p.s. here's a colour sorting game for preschoolers, and here's one where kids sort coloured pompoms through tubes - fun!

Thursday, October 3, 2013

getting over a fear of the bath

a couple of weeks ago, while the bath was filling, the faucet popped off, and water started gushing out. arty was in the room at the time, and it gave him a big fright. since then he's been scared of getting in the bath.

we hoped it would pass in a day or two, but it was quite persistent. bathtime involved him clinging to our necks, as he tried to clamber out of the tub. not a lot of washing got done.

we tried a range of things to help, from getting in the bath with him, to just having a shower instead, but he still froze up and started crying the minute we took him into the bathroom. his heart would start thumping, his whole body would go rigid, and he'd cling to us so tightly that sometimes it hurt. this wasn't toddler theatrics, it was real fear.

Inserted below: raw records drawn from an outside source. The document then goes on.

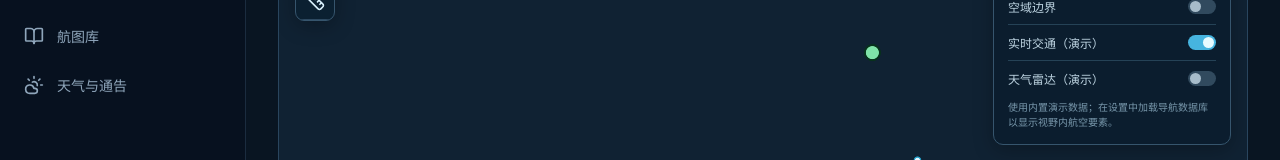
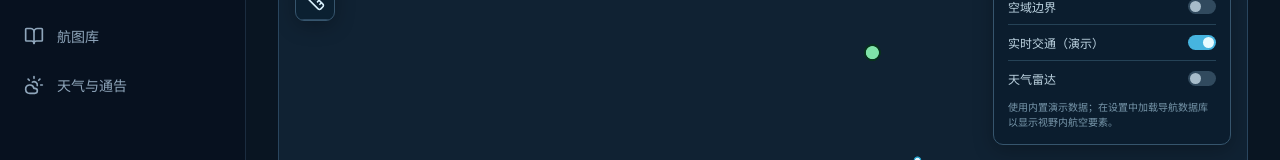
Before and after one commit to jintao3652-cell/efb-v3, a React (Vite) app: page /map in a window 1280 px wide. Shown: the part 264-424 px from the top of the page. Built offline with nearby package versions, Linux system fonts and the light colour scheme; no server answers.

Commit message:
feat: add OpenWeather radar and resilient weather fallback

```diff
--- a/src/pages/MapPage.tsx
+++ b/src/pages/MapPage.tsx
@@ -9,11 +9,11 @@ type LayerKey = "route" | "airports" | "airspace" | "traffic" | "weather";
 
 const layerOptions: Array<{ key: LayerKey; label: string }> = [
   { key: "route", label: "航路显示" }, { key: "airports", label: "机场显示" }, { key: "airspace", label: "空域边界" },
-  { key: "traffic", label: "实时交通（演示）" }, { key: "weather", label: "天气雷达（演示）" },
+  { key: "traffic", label: "实时交通（演示）" }, { key: "weather", label: "天气雷达" },
 ];
 const mapLayerIds: Record<LayerKey, string[]> = {
   route: ["navigation-airways", "navigation-waypoints", "navigation-navaids", "navigation-waypoint-labels", "navigation-navaid-labels"],
-  airports: ["navigation-airports", "navigation-airport-labels"], airspace: ["airspace-fill", "airspace-line"], traffic: ["traffic-points"], weather: ["weather-fill", "weather-line"],
+  airports: ["navigation-airports", "navigation-airport-labels"], airspace: ["airspace-fill", "airspace-line"], traffic: ["traffic-points"], weather: ["weather-radar"],
 };
 const fallbackAirports: NavigationMapPoint[] = airports.map((airport) => ({ ident: airport.icao, icao: airport.icao, iata: airport.iata, name: airport.name, kind: "机场", latitude: airport.latitude, longitude: airport.longitude }));
 const fallbackNavaids: NavigationMapPoint[] = [
@@ -24,8 +24,8 @@ const fallbackNavaids: NavigationMapPoint[] = [
 const fallbackMapData: NavigationMapData = { airports: fallbackAirports, navaids: fallbackNavaids, airways: [] };
 const airspace = { type: "FeatureCollection" as const, features: [{ type: "Feature" as const, properties: {}, geometry: { type: "Polygon" as const, coordinates: [[[115.2, 40.5], [118.4, 40.5], [118.4, 37.9], [115.2, 37.9], [115.2, 40.5]]] } }] };
 const traffic = { type: "FeatureCollection" as const, features: [{ type: "Feature" as const, properties: { callsign: "CSN6981" }, geometry: { type: "Point" as const, coordinates: [118.2, 37.5] } }] };
-const weather = { type: "FeatureCollection" as const, features: [{ type: "Feature" as const, properties: {}, geometry: { type: "Polygon" as const, coordinates: [[[119.0, 34.3], [120.6, 34.3], [120.6, 35.4], [119.0, 35.4], [119.0, 34.3]]] } }] };
 const mapboxToken = import.meta.env.VITE_MAPBOX_ACCESS_TOKEN?.trim();
+const openWeatherKey = import.meta.env.VITE_OPENWEATHER_API_KEY?.trim();
 const mapProvider = mapboxToken ? "Mapbox · OpenStreetMap" : "OpenStreetMap contributors";
 const initialViewport: MapViewport = { west: 73, south: 18, east: 135, north: 54, zoom: 4.5 };
 const baseMapStyle: StyleSpecification = {
@@ -72,7 +72,7 @@ export function MapPage() {
       setViewport({ west: Number(bounds.getWest().toFixed(3)), south: Number(bounds.getSouth().toFixed(3)), east: Number(bounds.getEast().toFixed(3)), north: Number(bounds.getNorth().toFixed(3)), zoom: Number(instance.getZoom().toFixed(1)) });
     };
     instance.on("load", () => {
-      instance.addSource("navigation-airways", { type: "geojson", data: emptyFeatures() }); instance.addSource("navigation-airports", { type: "geojson", data: pointsAsFeatures(fallbackMapData.airports) }); instance.addSource("navigation-navaids", { type: "geojson", data: pointsAsFeatures(fallbackMapData.navaids) }); instance.addSource("simbrief-route", { type: "geojson", data: emptyFeatures() }); instance.addSource("simbrief-points", { type: "geojson", data: emptyFeatures() }); instance.addSource("airspace", { type: "geojson", data: airspace }); instance.addSource("traffic", { type: "geojson", data: traffic }); instance.addSource("weather", { type: "geojson", data: weather }); instance.addSource("measurement", { type: "geojson", data: emptyFeatures() });
+      instance.addSource("navigation-airways", { type: "geojson", data: emptyFeatures() }); instance.addSource("navigation-airports", { type: "geojson", data: pointsAsFeatures(fallbackMapData.airports) }); instance.addSource("navigation-navaids", { type: "geojson", data: pointsAsFeatures(fallbackMapData.navaids) }); instance.addSource("simbrief-route", { type: "geojson", data: emptyFeatures() }); instance.addSource("simbrief-points", { type: "geojson", data: emptyFeatures() }); instance.addSource("airspace", { type: "geojson", data: airspace }); instance.addSource("traffic", { type: "geojson", data: traffic }); instance.addSource("measurement", { type: "geojson", data: emptyFeatures() });
       instance.addLayer({ id: "navigation-airways", type: "line", source: "navigation-airways", paint: { "line-color": "#55c8ef", "line-width": ["interpolate", ["linear"], ["zoom"], 4, 1, 8, 2.4], "line-opacity": .88 } });
       instance.addLayer({ id: "navigation-waypoints", type: "circle", source: "navigation-navaids", filter: ["==", ["get", "kind"], "航路点"], paint: { "circle-radius": 3, "circle-color": "#e7f6ff", "circle-stroke-color": "#249fc8", "circle-stroke-width": 1.3 } });
       instance.addLayer({ id: "navigation-navaids", type: "circle", source: "navigation-navaids", filter: ["!=", ["get", "kind"], "航路点"], paint: { "circle-radius": 4.5, "circle-color": "#9ae3ff", "circle-stroke-color": "#0a1a28", "circle-stroke-width": 1.5 } });
@@ -81,7 +81,7 @@ export function MapPage() {
       instance.addLayer({ id: "navigation-airports", type: "circle", source: "navigation-airports", paint: { "circle-radius": ["interpolate", ["linear"], ["zoom"], 4, 4, 9, 7], "circle-color": "#ffbd65", "circle-stroke-width": 1.7, "circle-stroke-color": "#071827" } });
       instance.addLayer({ id: "navigation-airport-labels", type: "symbol", source: "navigation-airports", minzoom: 5, layout: { "text-field": ["get", "label"], "text-size": ["interpolate", ["linear"], ["zoom"], 5, 10, 9, 14], "text-offset": [0, 1.15], "text-anchor": "top", "text-allow-overlap": false, "text-ignore-placement": false, "text-optional": true }, paint: { "text-color": "#fff0d8", "text-halo-color": "#071827", "text-halo-width": 1.5 } });
       instance.addLayer({ id: "simbrief-route-casing", type: "line", source: "simbrief-route", paint: { "line-color": "#210e20", "line-width": ["interpolate", ["linear"], ["zoom"], 4, 5, 9, 9], "line-opacity": .92 } }); instance.addLayer({ id: "simbrief-route", type: "line", source: "simbrief-route", paint: { "line-color": "#ff6480", "line-width": ["interpolate", ["linear"], ["zoom"], 4, 2.5, 9, 4.5], "line-opacity": 1 } }); instance.addLayer({ id: "simbrief-route-points", type: "circle", source: "simbrief-points", paint: { "circle-radius": 4.5, "circle-color": "#ffcf77", "circle-stroke-width": 1.5, "circle-stroke-color": "#6e1c38" } }); instance.addLayer({ id: "simbrief-route-labels", type: "symbol", source: "simbrief-points", minzoom: 5.5, layout: { "text-field": ["get", "label"], "text-size": ["interpolate", ["linear"], ["zoom"], 5.5, 10, 9, 13], "text-offset": [0, -1.1], "text-anchor": "bottom", "text-allow-overlap": false, "text-ignore-placement": false, "text-optional": true }, paint: { "text-color": "#ffd5de", "text-halo-color": "#381020", "text-halo-width": 1.5 } });
-      instance.addLayer({ id: "airspace-fill", type: "fill", source: "airspace", layout: { visibility: "none" }, paint: { "fill-color": "#b471f4", "fill-opacity": .12 } }); instance.addLayer({ id: "airspace-line", type: "line", source: "airspace", layout: { visibility: "none" }, paint: { "line-color": "#cd9cff", "line-width": 2, "line-dasharray": [2, 1] } }); instance.addLayer({ id: "traffic-points", type: "circle", source: "traffic", paint: { "circle-radius": 7, "circle-color": "#7fe3a8", "circle-stroke-color": "#07311c", "circle-stroke-width": 2 } }); instance.addLayer({ id: "weather-fill", type: "fill", source: "weather", layout: { visibility: "none" }, paint: { "fill-color": "#ffce63", "fill-opacity": .23 } }); instance.addLayer({ id: "weather-line", type: "line", source: "weather", layout: { visibility: "none" }, paint: { "line-color": "#ffce63", "line-width": 2 } }); instance.addLayer({ id: "measurement-line", type: "line", source: "measurement", paint: { "line-color": "#ffdc70", "line-width": 3 } });
+      instance.addLayer({ id: "airspace-fill", type: "fill", source: "airspace", layout: { visibility: "none" }, paint: { "fill-color": "#b471f4", "fill-opacity": .12 } }); instance.addLayer({ id: "airspace-line", type: "line", source: "airspace", layout: { visibility: "none" }, paint: { "line-color": "#cd9cff", "line-width": 2, "line-dasharray": [2, 1] } }); instance.addLayer({ id: "traffic-points", type: "circle", source: "traffic", paint: { "circle-radius": 7, "circle-color": "#7fe3a8", "circle-stroke-color": "#07311c", "circle-stroke-width": 2 } }); if (openWeatherKey) { instance.addSource("weather-radar", { type: "raster", tiles: [`https://tile.openweathermap.org/map/precipitation_new/{z}/{x}/{y}.png?appid=${openWeatherKey}`], tileSize: 256, attribution: "© OpenWeather" }); instance.addLayer({ id: "weather-radar", type: "raster", source: "weather-radar", layout: { visibility: "none" }, paint: { "raster-opacity": .65, "raster-fade-duration": 0 } }); } instance.addLayer({ id: "measurement-line", type: "line", source: "measurement", paint: { "line-color": "#ffdc70", "line-width": 3 } });
       updateViewport(); setMapReady(true);
     });
     instance.on("moveend", () => { window.clearTimeout(moveTimeout.current); moveTimeout.current = window.setTimeout(updateViewport, 140); });
@@ -91,7 +91,7 @@ export function MapPage() {
   }, []);
 
   useEffect(() => { measureModeRef.current = measureMode; if (map.current) map.current.getCanvas().style.cursor = measureMode ? "crosshair" : ""; }, [measureMode]);
-  useEffect(() => { if (!mapReady || !map.current) return; for (const [key, layerIds] of Object.entries(mapLayerIds) as Array<[LayerKey, string[]]>) for (const layerId of layerIds) map.current.setLayoutProperty(layerId, "visibility", layers[key] ? "visible" : "none"); }, [layers, mapReady]);
+  useEffect(() => { if (!mapReady || !map.current) return; for (const [key, layerIds] of Object.entries(mapLayerIds) as Array<[LayerKey, string[]]>) for (const layerId of layerIds) if (map.current.getLayer(layerId)) map.current.setLayoutProperty(layerId, "visibility", layers[key] ? "visible" : "none"); }, [layers, mapReady]);
   useEffect(() => {
     if (!mapReady || !map.current) return;
     const data = navigation.data?.ready ? navigationData.data : fallbackMapData;
@@ -114,7 +114,7 @@ export function MapPage() {
 
   return <div className="map-page"><div className="map-canvas" ref={container} />
     <div className="map-toolbar"><button onClick={() => zoom(1)} aria-label="放大"><Plus size={19} /></button><button onClick={() => zoom(-1)} aria-label="缩小"><Minus size={19} /></button><span /><button onClick={() => map.current?.flyTo({ center: [118.2, 37.5], zoom: 6.4 })} aria-label="定位到计划航路"><Crosshair size={19} /></button><button className={measureMode ? "active" : ""} onClick={toggleMeasurement} aria-label="测量距离"><Ruler size={19} /></button></div>
-    <aside className="map-layers"><div className="map-layers-heading"><div><Layers size={18} /><strong>地图图层</strong></div><button onClick={() => setLayersOpen((open) => !open)} aria-label="折叠图层"><X className={layersOpen ? "" : "map-panel-closed"} size={17} /></button></div>{layersOpen && <><div className="layer-list">{layerOptions.map(({ key, label }) => <label className="layer-toggle" key={key}><span>{label}</span><input type="checkbox" checked={layers[key]} onChange={() => setLayers((current) => ({ ...current, [key]: !current[key] }))} /><i /></label>)}</div><p>{navigationData.isFetching ? "正在更新当前可视范围内的航空要素…" : dataStatus}</p>{navigationData.isError && <p className="map-error">{navigationData.error.message}</p>}</>}</aside>
+    <aside className="map-layers"><div className="map-layers-heading"><div><Layers size={18} /><strong>地图图层</strong></div><button onClick={() => setLayersOpen((open) => !open)} aria-label="折叠图层"><X className={layersOpen ? "" : "map-panel-closed"} size={17} /></button></div>{layersOpen && <><div className="layer-list">{layerOptions.map(({ key, label }) => <label className="layer-toggle" key={key}><span>{label}</span><input type="checkbox" checked={layers[key]} onChange={() => setLayers((current) => ({ ...current, [key]: !current[key] }))} /><i /></label>)}</div><p>{navigationData.isFetching ? "正在更新当前可视范围内的航空要素…" : dataStatus}</p>{layers.weather && !openWeatherKey && <p className="map-error">未配置 VITE_OPENWEATHER_API_KEY，无法加载降水雷达。</p>}{navigationData.isError && <p className="map-error">{navigationData.error.message}</p>}</>}</aside>
     <div className="map-status-card"><div><Plane size={17} /><strong>{activePlan?.callsign || "SIMBRIEF"}</strong><span>{routePoints.length > 1 ? `${routePoints.length} 个坐标点` : "无坐标航路"}</span></div><p><MapPin size={14} />{planLabel}</p></div>
     {measureMode && <div className="measure-card"><div><Ruler size={16} /><strong>距离测量</strong></div><span>{measureDistance.toFixed(1)} NM</span><button onClick={resetMeasurement}><RotateCcw size={14} />清除</button></div>}
     <div className="map-legend"><i />导航航路 <b />SimBrief 实际航路 <span />机场</div><div className="map-attribution">地图数据 © {mapProvider}</div>
--- a/src/vite-env.d.ts
+++ b/src/vite-env.d.ts
@@ -1,5 +1,6 @@
 interface ImportMetaEnv {
   readonly VITE_MAPBOX_ACCESS_TOKEN?: string;
+  readonly VITE_OPENWEATHER_API_KEY?: string;
 }
 
 interface ImportMeta {
```
Also changed, not shown: 2 other files (tests, documents, lock files or other folders).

then a couple of days ago, i was out shopping with my mum and we spied a set of bath crayons. we thought this might be just the thing to distract a boy who loves to draw just long enough to get him clean.


it worked.

now after dinner, he straight away asks "bath? drawing?" just like that, instead of associating the bath with a scary memory, he associates it with something he really enjoys.

oh, and sj gets a chance to practise her drawing skills, which is just a bonus on the side:


i think we're going to need to buy shares in the bath crayon industry, because we'll be burning through them at our place for the next little while...